in the air. Too small for baseball with my cousins, bored by adults around the
picnic table, my mind drifts to my first Halloween—months before, when I walked
the streets of our neighborhood, a bed sheet ghost asking for candy. A hole
in my bag swallowed half my treats, and my brother laughed when Mom said,
You can go again next year. Seeing no reason to wait, I went out the next
night, and most nights after, telling Mom: All you need is a costume.

Two red knuckles snap in front of my face, startle me back to our reunion.
Boy! Quit daydreaming!, my grandfather says as he offers me a sip of beer.
The taste buzzes my mouth, and I stare at the sun behind my grandmother’s
garden.
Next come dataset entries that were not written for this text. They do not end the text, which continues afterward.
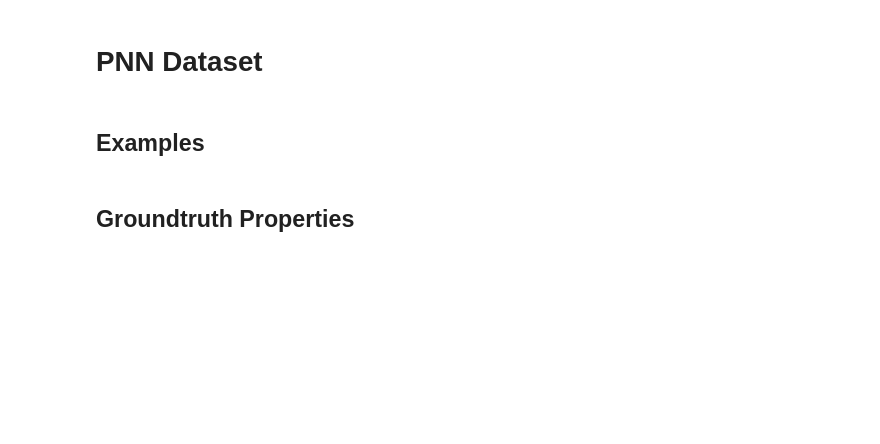
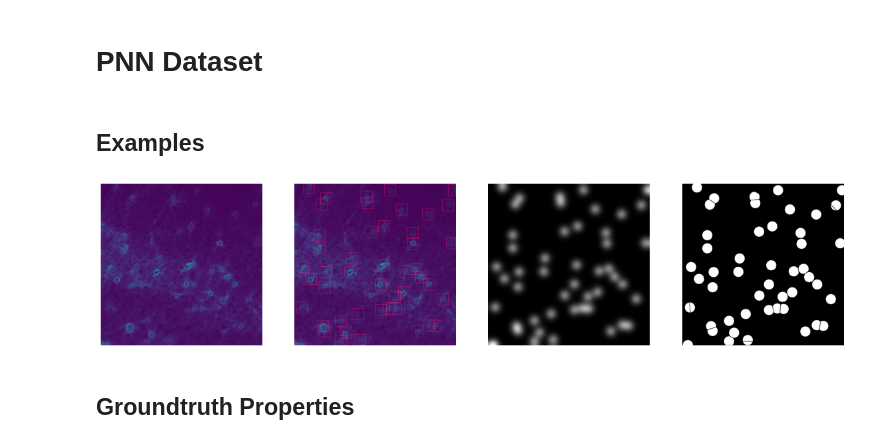
Before and after one commit to ciampluca/counting_perineuronal_nets, a Jupyter notebook: show.ipynb, the cells around one changed output. Cells and saved outputs as stored; diff of their text form; code cells hidden in the pictures; blank space fills up the shorter version.

```diff
--- a/show.ipynb
+++ b/show.ipynb
@@ -292,47 +302,49 @@ random_samples = np.random.randint(0, len(detection_dataset), 10000)
 cells_per_sample = [len(detection_dataset[x][0][1]) for x in tqdm(random_samples)]
 best_samples = np.argsort(cells_per_sample)[::-1]
 # %%
-sample_idx = random_samples[best_samples[31]]
+#sample_idx = random_samples[best_samples[31]]
+sample_idx = random_samples[best_samples[12]]
 
 sample = density_dataset[sample_idx][0][:, :, 0]
 detections = detection_dataset[sample_idx][0][1]
 density_map = density_dataset[sample_idx][0][:, :, 1]
 segmentation_map = segmentation_dataset[sample_idx][0][:, :, 1]
 weights_map = segmentation_dataset[sample_idx][0][:, :, 2]
-
 
 detections = np.clip(detections.astype(int), 0, sample.shape[0] - 1)
 sw_map = np.stack((segmentation_map, weights_map, np.zeros_like(sample)), axis=-1)
 
 sample = matplotlib.cm.viridis(sample)
 density_map = gray2rgb(density_map / density_map.max())
 segmentation_map = gray2rgb(segmentation_map)
 
 sample_with_boxes = sample.copy()
 for y0, x0, y1, x1 in detections:
     rect = ((y0, x0, y0, x1),
             (y0, x1, y1, x1),
             (y1, x1, y1, x0),
             (y1, x0, y0, x0))
     for r0, c0, r1, c1 in rect:
         rr, cc, val = line_aa(r0, c0, r1, c1)
         sample_with_boxes[rr, cc, 0] = val
 
 
 fig, axes = plt.subplots(1, 4, figsize=(20, 20))
 axes = axes.flatten()
 axes[0].imshow(sample)
 axes[1].imshow(sample_with_boxes)
 axes[2].imshow(density_map)
 axes[3].imshow(segmentation_map)
 
 for ax in axes:
     ax.set_axis_off()
 
-plt.imsave('figures/pnn-sample.png', sample)
-plt.imsave('figures/pnn-boxes.png', sample_with_boxes)
-plt.imsave('figures/pnn-density.png', density_map)
-plt.imsave('figures/pnn-segmentation.png', segmentation_map)
+# plt.imsave('figures/pnn-sample.png', sample)
+# plt.imsave('figures/pnn-boxes.png', sample_with_boxes)
+# plt.imsave('figures/pnn-density.png', density_map)
+# plt.imsave('figures/pnn-segmentation.png', segmentation_map)
+# %% [output]
+[figure, added]
 # %% [markdown]
 ## Groundtruth Properties
 # %%
```
Also changed, not shown: parts of 63 cells of this notebook, 1 other file.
The light between her corn stalks and cabbage. Dusk—calling me
to go trick or treating. Searching my grandparent’s barn for something to wear,
I find an army of paint cans beneath my grandfather’s workbench. Magazines
with naked ladies. A wood box filled with a stack of clothing that looks like
the Washington Monument.

Stepping into its length, I pull the pointy tip above my head, shift the windows
in front of my eyes, and walk outside, Look everybody! I’m the Washington
Monument!
Voices scream. Mom jumps from the table. I tumble over, and
the garden comes straight at my face. My grandmother flashes by my windows:
wrinkles, black glasses, huge face. My head’s pushed down and my grandfather
swats my legs as I’m hurried away, feet and knees crunching along a gravel
path back to my grandfather’s workbench. Good Lord, Jim, my grandmother
says, I told you to keep your hood locked up.